Residents and concerned citizens alike attended the second of four remaining open houses hosted by the Northwestern Indiana Regional Planning Commission on the Illiana Expressway at Lowell Middle School Tuesday night.
Mitch Bargola, (above photo) Transportation Planning Manager for NIRPC says its important that the planning commission continue to receive public comments concerning the Illiana Expressway, the proposed 47-mile corridor that joins Interstate 55 in Illinois to the west with I-65 near Lowell in the east. Bargola says that this is a very "impact full project that most likely is the largest infrastructure project this region has seen since the interstate highway system." He adds, "so it's going to be a lightning rod of discussion and we hope that people can lend their voices to it and that's why we are holding these meetings."
(Northwestern Indiana Regional Planning Commission booklet of their 2040 Comprehensive Regional Plan, Illiana B3 route map and other materials given out at the open house in Lowell, on Tuesday, November 5, 2013)
Bargola says the public comment period which started October 14th runs during the remaining open houses (Michigan City, November 13th and Portage, November 19th) after which next month NIRPC will vote on deciding to include the Illiana in it's 2040 Comprehensive Regional Plan for Northwest Indiana.
He says from the commission's perspective and the planning perspective the open houses will be, "our end of the road for us." On December 12th of this year, NIRPC will vote to amend their 2040 Comprehensive Regional Plan that was adopted in June of 2011, to possibly include the Illiana Expressway if approved by the commission, as well as widening I-65 between US-30 and US-231.
Hundreds of people attended Tuesday's open house which was held from 6p.m. - 8p.m. which Bargola attributed to the proposed Illiana corridor going through the Lowell area.
Those attending included supporters of the coalition group, "No Illiana for US" and concerned area residents like Sandy Linden (photo above) who said, "There are thousands of people who have voiced their opinion...we have thousands of (signed) petitions" against the expressway.
Linden said, "People supporting this Illiana keep talking about the NIMBYS (acronym for Not In My Backyard) like they're wrong. There's hundreds of NIMBYS in my backyard that don't want it of course, but there's thousands of taxpayers who are going to be paying for this road. Doesn't matter whether you live in Lake County, if you live right along the road, if you live in Porter County, La Porte, Indianapolis you're going to be paying for this road."

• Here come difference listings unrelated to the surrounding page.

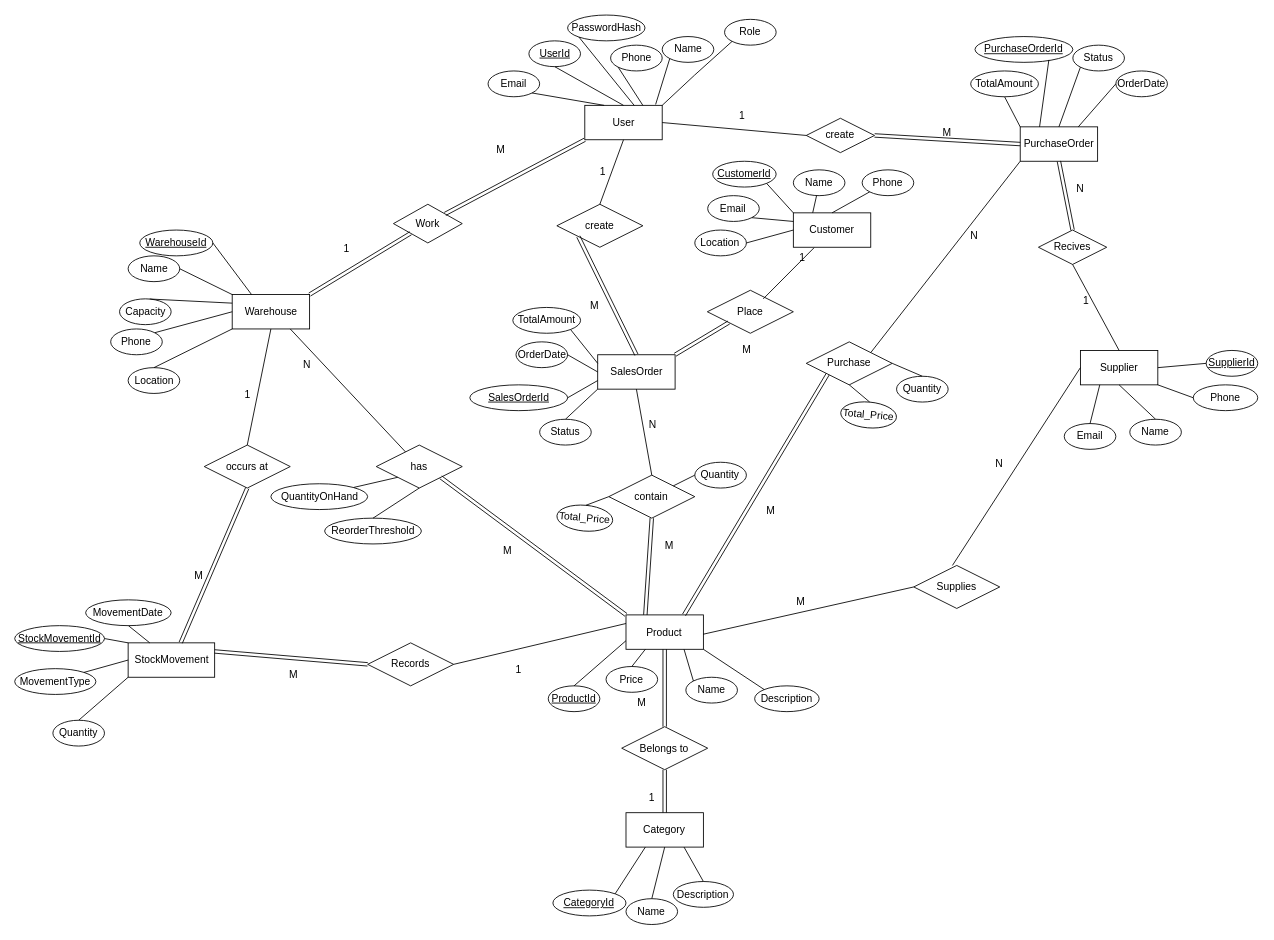
Above: Inventory_And_Warehouse_Management/ERD & Mapping/ERD.drawio in SparkToCode2026/Inventory_And_Warehouse_Management (draw.io), before the change. Source tidied: cells renumbered, new cells numbered last; positions are measured from the earlier drawing's top-left corner, leaving out a move shared by most shapes. Both pictures are drawn from the tidied source at 86%, with x=0, y=0 at pixel (15, 15).
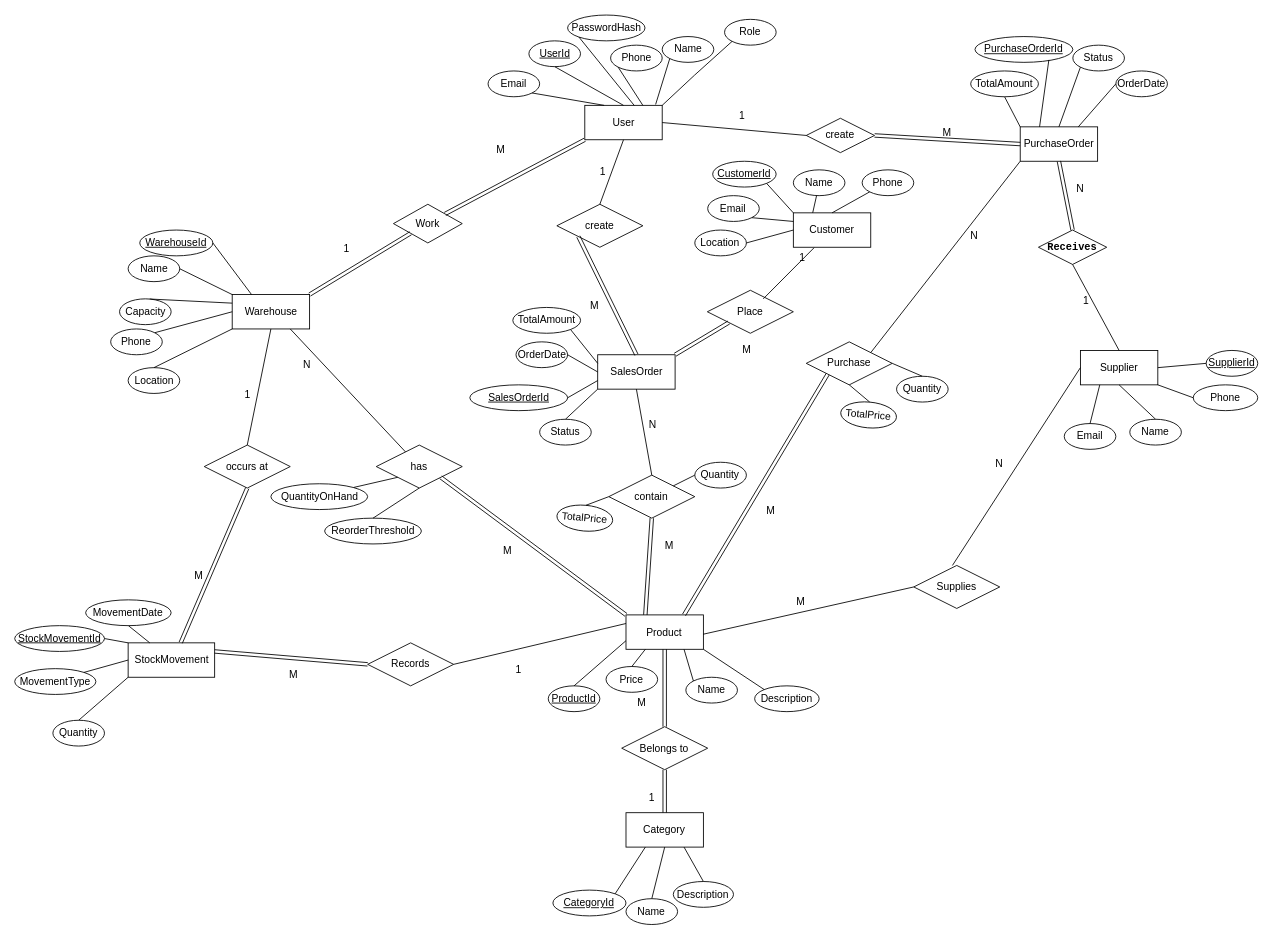
The same page after the edit.

Commit message:
fixed spelling mistakes

The edit, as a diff of the source:
```diff
@@
-    <mxCell id="50" value="Recives" style="shape=rhombus;perimeter=rhombusPerimeter;whiteSpace=wrap;html=1;align=center;" parent="1" vertex="1">
+    <mxCell id="50" value="&lt;b&gt;&lt;code&gt;Receives&lt;/code&gt;&lt;/b&gt;" style="shape=rhombus;perimeter=rhombusPerimeter;whiteSpace=wrap;html=1;align=center;" parent="1" vertex="1">
       <mxGeometry x="1190" y="250" width="79.4" height="40" as="geometry" />
     </mxCell>
@@
-    <mxCell id="142" value="Total_Price" style="ellipse;whiteSpace=wrap;html=1;align=center;rotation=5;" parent="1" vertex="1">
+    <mxCell id="142" value="TotalPrice" style="ellipse;whiteSpace=wrap;html=1;align=center;rotation=5;" parent="1" vertex="1">
       <mxGeometry x="960" y="450" width="65" height="30" as="geometry" />
     </mxCell>
@@
-    <mxCell id="150" value="Total_Price" style="ellipse;whiteSpace=wrap;html=1;align=center;rotation=5;" parent="1" vertex="1">
+    <mxCell id="150" value="TotalPrice" style="ellipse;whiteSpace=wrap;html=1;align=center;rotation=5;" parent="1" vertex="1">
       <mxGeometry x="630" y="570" width="65" height="30" as="geometry" />
     </mxCell>
```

Coalition members on both sides of the border say taxpayers could unknowingly contributing to the project because of Illinois' decision to use a public-private partnership to pay for the project. That because the project could overrun costs by millions of dollars and according to a Chicago Metropolitan Agency for Planning (CMAP) report, could require a public subsidy of between $440-million to $1.1-billion.
(photos: courtesy of Jay Stevens/Radio One Communications)